=== DIRECTIONS ===
Go through the listing and pick out each line with the word "style" in it.

• • •

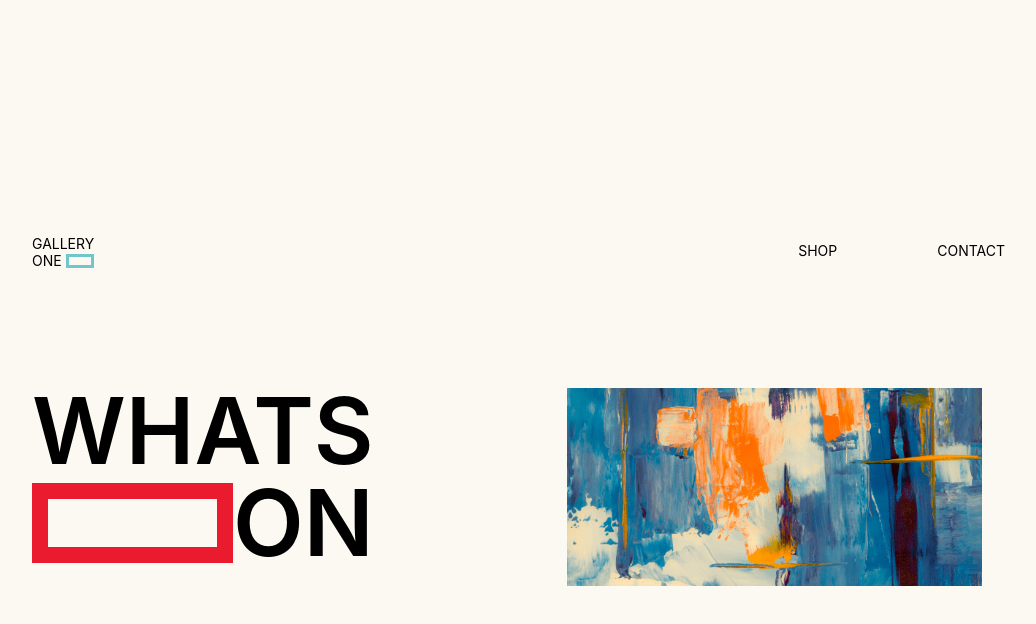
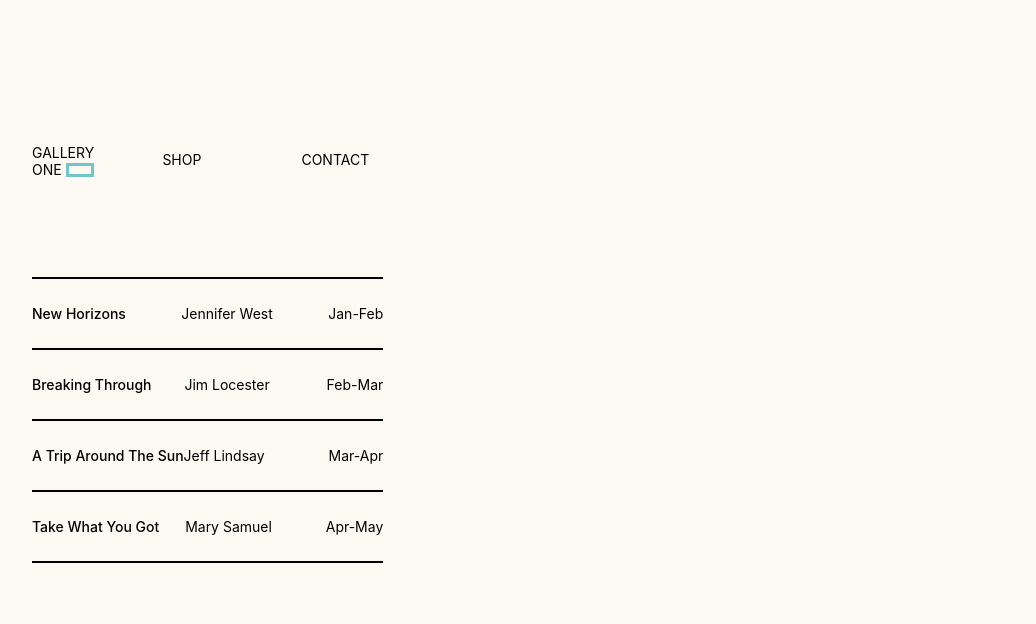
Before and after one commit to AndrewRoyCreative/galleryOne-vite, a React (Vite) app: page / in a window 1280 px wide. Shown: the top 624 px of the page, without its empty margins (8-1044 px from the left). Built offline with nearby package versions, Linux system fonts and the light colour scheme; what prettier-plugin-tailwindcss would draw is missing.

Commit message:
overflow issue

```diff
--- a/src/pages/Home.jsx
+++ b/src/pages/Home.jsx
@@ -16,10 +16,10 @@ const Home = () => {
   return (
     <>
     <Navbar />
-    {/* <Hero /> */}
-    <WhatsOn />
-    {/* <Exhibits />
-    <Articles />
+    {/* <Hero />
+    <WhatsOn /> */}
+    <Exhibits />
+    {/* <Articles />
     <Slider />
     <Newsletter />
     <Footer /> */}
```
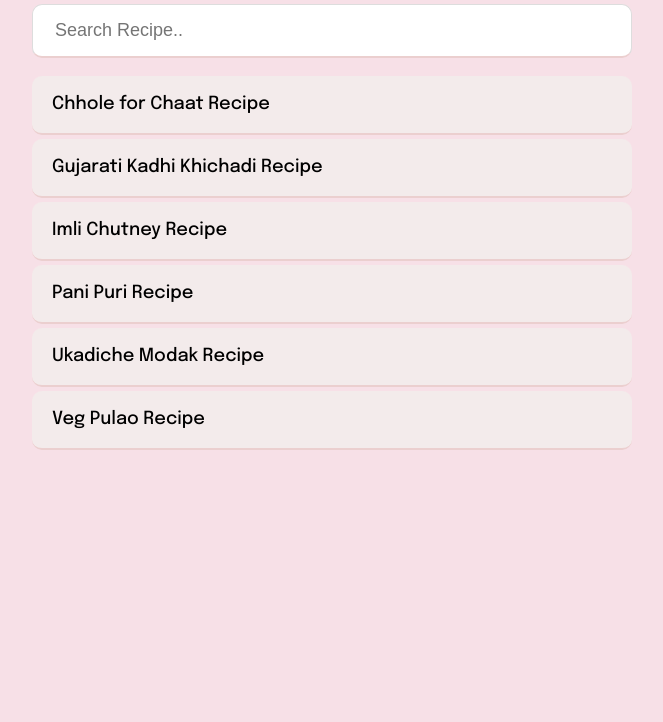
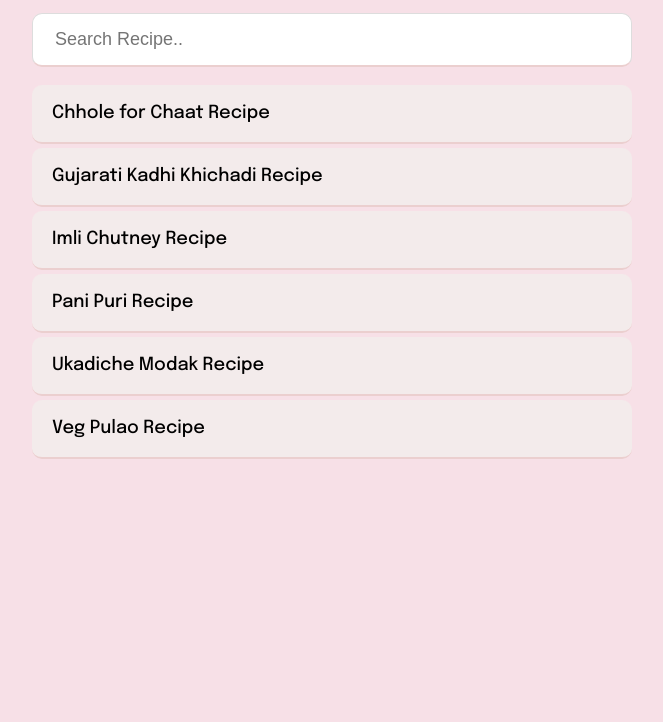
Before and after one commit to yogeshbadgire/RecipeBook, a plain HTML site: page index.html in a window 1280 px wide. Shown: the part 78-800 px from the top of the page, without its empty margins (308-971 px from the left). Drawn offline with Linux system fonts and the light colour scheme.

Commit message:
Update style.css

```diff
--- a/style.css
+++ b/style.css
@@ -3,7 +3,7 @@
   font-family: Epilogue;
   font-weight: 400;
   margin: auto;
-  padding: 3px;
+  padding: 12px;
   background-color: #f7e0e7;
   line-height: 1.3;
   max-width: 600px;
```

• • •

=== RESPONSE AREA ===
Update style.css
--- a/style.css
+++ b/style.css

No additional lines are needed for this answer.